“As a nation, we are exercising blindly,” explains Jonathan S. Stamler, MD, President, Harrington Discovery Institute at UH, Robert S. and Sylvia K. Reitman Family Foundation Distinguished Professor of Cardiovascular Innovation, and Professor of Medicine and Biochemistry at UH and Case Western Reserve School of Medicine. “We know through clinical studies that aerobic exercise is beneficial in preventing and slowing the progression of Alzheimer’s; however, how much and what form of exercise is unclear.” We have no marker of productive exercise.
Dr. Stamler and his research team discovered that a molecule called Nitric Oxide (NO) is released from hemoglobin in red blood cells to dilate small blood vessels and improve brain blood flow. The primary stimulus to release nitric oxide in the brain is actually exercise -- NO then opens small blood vessels so that red blood cells can enter tissues and deliver oxygen.
Further, in an animal model study, Dr. Stamler and his team showed that mice lacking NO can’t increase brain blood flow, and have cognitive impairment. For example, the mice in the study failed to recognize new objects.
“It stands to reason then that if we could increase the amount of NO released from red blood cells, we could better oxygenate and nourish the brain,” explained Dr. Stamler. “But we currently have no way to measure NO in tissues non-invasively.”
Dr. Stamler and his team are currently developing the first device and mobile app prototype to measure NO released from blood cells in real-time during physical exercise.

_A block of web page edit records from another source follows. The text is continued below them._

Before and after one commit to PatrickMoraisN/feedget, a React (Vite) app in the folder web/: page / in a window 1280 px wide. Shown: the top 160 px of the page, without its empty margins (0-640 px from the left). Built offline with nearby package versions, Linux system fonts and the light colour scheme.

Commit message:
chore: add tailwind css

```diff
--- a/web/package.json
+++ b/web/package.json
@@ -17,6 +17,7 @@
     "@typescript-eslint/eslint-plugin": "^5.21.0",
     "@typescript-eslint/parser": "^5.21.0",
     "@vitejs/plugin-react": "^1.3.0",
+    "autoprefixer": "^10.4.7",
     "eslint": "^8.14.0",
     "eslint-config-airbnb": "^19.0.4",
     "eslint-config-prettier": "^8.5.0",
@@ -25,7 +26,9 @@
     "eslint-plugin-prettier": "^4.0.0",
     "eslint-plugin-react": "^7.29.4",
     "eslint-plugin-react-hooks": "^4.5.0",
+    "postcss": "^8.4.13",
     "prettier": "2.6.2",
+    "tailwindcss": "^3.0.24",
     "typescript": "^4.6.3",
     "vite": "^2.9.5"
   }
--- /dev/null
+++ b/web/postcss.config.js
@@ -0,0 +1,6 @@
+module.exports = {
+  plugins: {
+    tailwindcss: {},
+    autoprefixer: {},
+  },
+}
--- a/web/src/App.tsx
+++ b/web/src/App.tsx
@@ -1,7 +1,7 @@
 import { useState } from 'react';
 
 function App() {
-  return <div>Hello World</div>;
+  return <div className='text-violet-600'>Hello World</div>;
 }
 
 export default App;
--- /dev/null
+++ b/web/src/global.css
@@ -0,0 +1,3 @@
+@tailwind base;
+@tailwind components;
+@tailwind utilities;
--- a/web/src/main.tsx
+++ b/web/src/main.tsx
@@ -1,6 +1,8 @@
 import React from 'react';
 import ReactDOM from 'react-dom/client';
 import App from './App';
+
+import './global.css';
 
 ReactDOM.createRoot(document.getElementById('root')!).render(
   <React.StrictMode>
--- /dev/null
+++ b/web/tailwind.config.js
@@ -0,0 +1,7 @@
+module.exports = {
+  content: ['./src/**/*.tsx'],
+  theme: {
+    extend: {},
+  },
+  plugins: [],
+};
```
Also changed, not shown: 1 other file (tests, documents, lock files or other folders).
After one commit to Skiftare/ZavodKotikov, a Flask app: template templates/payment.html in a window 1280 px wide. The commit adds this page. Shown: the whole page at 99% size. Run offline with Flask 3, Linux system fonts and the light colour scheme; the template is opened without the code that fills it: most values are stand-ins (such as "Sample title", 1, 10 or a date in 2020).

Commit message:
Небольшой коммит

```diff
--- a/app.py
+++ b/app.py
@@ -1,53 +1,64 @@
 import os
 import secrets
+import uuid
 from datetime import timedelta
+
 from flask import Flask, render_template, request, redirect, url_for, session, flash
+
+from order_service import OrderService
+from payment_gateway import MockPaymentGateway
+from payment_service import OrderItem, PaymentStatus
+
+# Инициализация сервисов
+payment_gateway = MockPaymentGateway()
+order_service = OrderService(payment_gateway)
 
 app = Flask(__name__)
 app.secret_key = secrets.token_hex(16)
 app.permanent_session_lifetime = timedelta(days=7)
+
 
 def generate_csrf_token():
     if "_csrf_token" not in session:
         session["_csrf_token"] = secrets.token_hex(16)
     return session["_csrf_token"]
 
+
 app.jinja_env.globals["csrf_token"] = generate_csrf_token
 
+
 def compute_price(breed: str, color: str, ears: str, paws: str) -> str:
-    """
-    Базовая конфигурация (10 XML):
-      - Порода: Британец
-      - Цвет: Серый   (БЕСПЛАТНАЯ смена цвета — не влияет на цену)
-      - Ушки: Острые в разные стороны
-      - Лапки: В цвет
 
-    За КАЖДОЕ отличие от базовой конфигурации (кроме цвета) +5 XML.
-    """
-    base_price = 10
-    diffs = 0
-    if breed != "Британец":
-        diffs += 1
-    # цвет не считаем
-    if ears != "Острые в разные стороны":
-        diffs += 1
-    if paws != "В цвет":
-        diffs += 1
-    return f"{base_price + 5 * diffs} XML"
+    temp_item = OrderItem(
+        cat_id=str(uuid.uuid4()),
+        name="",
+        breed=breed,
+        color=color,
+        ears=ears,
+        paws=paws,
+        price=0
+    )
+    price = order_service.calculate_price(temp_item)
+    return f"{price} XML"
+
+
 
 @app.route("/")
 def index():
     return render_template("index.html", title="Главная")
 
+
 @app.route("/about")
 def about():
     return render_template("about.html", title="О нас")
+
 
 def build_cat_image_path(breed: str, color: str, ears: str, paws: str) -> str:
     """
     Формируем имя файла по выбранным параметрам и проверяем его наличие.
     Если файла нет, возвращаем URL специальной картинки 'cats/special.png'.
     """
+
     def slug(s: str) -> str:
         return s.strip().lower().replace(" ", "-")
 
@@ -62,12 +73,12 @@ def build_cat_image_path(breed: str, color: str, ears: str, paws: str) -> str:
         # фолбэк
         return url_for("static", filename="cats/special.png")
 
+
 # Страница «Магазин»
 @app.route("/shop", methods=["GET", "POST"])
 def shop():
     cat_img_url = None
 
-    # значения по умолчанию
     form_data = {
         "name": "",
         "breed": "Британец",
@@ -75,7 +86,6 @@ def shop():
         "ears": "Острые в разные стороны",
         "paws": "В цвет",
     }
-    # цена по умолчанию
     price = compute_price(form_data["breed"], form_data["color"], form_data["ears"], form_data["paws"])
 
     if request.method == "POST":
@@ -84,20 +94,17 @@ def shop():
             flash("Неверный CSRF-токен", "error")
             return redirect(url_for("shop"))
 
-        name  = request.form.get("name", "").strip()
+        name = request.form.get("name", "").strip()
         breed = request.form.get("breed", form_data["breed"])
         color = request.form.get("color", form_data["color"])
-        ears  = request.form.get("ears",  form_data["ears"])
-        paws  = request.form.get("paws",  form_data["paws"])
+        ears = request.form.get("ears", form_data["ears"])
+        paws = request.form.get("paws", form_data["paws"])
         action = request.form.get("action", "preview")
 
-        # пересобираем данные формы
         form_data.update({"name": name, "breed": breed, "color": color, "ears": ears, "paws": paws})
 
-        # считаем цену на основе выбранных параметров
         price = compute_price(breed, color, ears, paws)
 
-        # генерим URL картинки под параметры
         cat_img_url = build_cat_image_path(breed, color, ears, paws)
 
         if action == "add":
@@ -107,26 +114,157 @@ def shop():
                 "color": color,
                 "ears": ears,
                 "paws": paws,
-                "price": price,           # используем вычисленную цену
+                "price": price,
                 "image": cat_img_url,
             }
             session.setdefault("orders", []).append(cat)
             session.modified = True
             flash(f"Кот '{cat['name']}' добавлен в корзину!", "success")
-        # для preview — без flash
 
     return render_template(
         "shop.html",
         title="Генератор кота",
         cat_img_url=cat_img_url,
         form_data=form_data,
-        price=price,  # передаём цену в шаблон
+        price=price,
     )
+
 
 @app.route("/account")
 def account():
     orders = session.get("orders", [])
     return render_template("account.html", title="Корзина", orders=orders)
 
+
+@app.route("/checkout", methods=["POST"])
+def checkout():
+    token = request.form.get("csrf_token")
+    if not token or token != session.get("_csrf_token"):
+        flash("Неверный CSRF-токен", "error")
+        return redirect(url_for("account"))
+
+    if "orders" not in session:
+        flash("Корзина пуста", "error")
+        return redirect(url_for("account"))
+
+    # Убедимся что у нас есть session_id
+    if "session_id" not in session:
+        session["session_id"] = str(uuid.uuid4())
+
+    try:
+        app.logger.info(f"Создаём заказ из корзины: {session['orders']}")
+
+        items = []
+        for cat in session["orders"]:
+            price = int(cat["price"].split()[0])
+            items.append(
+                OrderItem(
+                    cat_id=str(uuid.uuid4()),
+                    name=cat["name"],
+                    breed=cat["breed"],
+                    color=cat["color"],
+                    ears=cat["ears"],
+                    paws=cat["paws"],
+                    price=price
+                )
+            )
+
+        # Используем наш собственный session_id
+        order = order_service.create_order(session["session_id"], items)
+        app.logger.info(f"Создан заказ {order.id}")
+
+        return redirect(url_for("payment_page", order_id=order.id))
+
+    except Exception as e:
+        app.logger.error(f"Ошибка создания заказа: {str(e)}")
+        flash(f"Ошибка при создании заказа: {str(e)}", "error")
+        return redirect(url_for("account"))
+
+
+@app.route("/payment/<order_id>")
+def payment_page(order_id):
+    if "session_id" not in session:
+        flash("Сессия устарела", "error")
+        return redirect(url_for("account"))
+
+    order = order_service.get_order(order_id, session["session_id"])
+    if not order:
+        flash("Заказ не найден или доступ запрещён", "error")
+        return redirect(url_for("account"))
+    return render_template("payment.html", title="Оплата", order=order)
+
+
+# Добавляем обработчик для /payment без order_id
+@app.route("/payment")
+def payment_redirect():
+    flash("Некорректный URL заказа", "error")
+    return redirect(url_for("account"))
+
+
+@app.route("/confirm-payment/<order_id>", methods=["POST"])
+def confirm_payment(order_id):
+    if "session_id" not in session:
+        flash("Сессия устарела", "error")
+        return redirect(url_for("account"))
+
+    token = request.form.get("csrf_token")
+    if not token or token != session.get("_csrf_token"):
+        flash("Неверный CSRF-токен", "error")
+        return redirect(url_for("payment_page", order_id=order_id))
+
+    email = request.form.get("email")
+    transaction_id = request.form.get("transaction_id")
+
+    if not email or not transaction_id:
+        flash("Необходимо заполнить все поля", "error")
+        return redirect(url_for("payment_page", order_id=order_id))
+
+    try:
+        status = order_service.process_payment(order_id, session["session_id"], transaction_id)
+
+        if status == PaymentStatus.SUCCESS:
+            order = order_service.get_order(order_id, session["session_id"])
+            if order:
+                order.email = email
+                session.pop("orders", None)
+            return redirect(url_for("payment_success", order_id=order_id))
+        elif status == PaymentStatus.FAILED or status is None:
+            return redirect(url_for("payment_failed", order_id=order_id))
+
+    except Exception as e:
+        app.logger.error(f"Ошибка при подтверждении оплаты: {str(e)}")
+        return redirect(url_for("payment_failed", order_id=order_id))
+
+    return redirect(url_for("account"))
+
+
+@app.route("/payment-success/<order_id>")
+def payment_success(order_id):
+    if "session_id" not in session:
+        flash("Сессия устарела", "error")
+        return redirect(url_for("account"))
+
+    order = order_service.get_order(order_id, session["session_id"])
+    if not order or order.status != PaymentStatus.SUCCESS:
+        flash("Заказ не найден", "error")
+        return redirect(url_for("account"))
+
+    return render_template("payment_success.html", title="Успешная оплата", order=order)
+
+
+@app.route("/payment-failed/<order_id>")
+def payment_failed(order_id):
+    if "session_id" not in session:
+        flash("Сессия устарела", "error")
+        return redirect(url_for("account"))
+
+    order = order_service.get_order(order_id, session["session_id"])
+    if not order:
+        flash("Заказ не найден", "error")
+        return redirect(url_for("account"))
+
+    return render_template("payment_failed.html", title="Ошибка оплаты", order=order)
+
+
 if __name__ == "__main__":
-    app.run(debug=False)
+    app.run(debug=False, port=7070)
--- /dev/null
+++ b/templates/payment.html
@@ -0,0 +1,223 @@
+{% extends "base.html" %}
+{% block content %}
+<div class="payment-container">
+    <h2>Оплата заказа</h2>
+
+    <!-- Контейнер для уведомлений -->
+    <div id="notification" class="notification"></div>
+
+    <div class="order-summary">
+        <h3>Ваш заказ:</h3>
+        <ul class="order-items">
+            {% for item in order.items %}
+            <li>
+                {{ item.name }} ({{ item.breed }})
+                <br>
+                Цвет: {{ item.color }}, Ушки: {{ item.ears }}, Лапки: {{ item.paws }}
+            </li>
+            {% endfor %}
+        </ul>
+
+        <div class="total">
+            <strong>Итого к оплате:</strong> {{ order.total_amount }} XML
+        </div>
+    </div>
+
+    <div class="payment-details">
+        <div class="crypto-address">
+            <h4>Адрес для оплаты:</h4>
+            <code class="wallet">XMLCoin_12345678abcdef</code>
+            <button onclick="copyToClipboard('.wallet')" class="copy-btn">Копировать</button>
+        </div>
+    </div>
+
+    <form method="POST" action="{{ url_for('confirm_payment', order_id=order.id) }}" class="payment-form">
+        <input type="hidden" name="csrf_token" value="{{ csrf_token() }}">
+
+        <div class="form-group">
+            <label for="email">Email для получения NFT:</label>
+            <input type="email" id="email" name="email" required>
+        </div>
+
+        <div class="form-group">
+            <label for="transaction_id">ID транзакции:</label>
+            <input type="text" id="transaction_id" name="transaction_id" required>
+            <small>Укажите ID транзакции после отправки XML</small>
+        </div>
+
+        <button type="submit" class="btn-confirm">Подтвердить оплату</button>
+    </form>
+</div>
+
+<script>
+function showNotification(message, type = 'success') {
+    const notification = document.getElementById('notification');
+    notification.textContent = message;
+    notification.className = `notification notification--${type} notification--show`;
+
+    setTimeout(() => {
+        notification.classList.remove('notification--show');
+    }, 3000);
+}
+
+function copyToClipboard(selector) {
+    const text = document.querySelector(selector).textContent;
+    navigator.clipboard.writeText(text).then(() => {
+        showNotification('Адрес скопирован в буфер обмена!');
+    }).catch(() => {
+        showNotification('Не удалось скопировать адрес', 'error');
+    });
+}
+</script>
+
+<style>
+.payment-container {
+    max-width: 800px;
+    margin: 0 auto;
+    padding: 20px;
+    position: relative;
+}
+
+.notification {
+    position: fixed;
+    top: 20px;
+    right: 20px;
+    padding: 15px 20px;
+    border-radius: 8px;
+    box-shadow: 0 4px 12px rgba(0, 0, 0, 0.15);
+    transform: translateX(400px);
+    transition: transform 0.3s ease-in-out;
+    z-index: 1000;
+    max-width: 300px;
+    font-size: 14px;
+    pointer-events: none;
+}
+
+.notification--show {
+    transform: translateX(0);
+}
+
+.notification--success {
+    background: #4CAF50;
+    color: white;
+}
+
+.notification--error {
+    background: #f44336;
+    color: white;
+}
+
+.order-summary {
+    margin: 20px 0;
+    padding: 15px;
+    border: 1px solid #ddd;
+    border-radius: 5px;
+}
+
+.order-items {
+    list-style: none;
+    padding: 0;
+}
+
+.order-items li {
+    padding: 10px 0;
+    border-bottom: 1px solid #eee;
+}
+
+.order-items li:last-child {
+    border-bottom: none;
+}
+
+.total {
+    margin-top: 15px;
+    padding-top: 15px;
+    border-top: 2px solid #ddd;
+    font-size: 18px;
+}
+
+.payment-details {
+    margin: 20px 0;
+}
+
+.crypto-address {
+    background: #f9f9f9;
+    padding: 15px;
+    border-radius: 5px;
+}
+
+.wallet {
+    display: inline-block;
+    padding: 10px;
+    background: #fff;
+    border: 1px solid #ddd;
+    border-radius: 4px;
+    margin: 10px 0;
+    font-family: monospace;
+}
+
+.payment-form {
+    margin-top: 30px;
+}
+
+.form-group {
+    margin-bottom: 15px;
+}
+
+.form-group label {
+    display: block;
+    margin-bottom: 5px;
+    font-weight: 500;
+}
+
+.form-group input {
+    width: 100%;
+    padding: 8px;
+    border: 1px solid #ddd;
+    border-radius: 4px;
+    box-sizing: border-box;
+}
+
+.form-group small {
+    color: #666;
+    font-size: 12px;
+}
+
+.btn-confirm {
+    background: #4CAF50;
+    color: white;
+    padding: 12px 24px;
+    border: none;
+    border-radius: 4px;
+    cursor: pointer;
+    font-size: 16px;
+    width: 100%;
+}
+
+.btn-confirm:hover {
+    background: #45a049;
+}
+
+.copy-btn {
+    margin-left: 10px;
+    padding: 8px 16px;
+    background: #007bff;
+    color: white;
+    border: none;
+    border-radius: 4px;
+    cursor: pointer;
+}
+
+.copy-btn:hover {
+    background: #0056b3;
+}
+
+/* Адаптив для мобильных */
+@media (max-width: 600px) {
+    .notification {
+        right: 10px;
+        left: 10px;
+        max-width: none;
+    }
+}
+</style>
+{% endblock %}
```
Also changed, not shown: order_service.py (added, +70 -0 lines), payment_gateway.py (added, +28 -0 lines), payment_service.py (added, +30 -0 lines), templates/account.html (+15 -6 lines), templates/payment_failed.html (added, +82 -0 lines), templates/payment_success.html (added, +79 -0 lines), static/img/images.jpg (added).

“While exercise generates Nitric Oxide, not all exercises are equal,” emphasizes Dr. Stamler. “The higher the NO the better – more Nitric Oxide from red blood cells leads to better blood flow to the brain, heart and muscles. You should want a peloton instructor that increases blood flow to your brain.”
Currently, the gold standard for fitness in medicine is a measurement of VO2 max – the amount of oxygen consumed by a person during exercise. This is measured in a lab using sophisticated equipment. Patients who have Alzheimer’s have decreased VO2 max, but the reason for this is still unknown. Dr. Stamler and his research team have developed a Nitric Oxide-based algorithm called “useable oxygen” (UO2) to precisely track VO2 and naturally predict VO2 max using a wearable device.
Dr. Stamler explains that moving forward, exercise protocols should be optimized to maximize NO and NO-targeted exercise may benefit Alzheimer’s patients, and all people, as they age. Individualizing workouts and spending less time on what doesn’t work will help to reduce dementia risk. Next steps for the research team involve finalizing the exercise device and mobile app prototype.
Funding for this research has been provided by University Hospitals, Harrington Discovery Institute at UH, an award from the American Heart Association-Allen Initiative in Brain Health and Cognitive Impairment and NHLBI. Dr. Stamler has an equity interest in NNOXX, which develops NO-based technology, and in SNO-bio, which is developing S-nitrosylation based therapeutics.
University Hospitals - Cleveland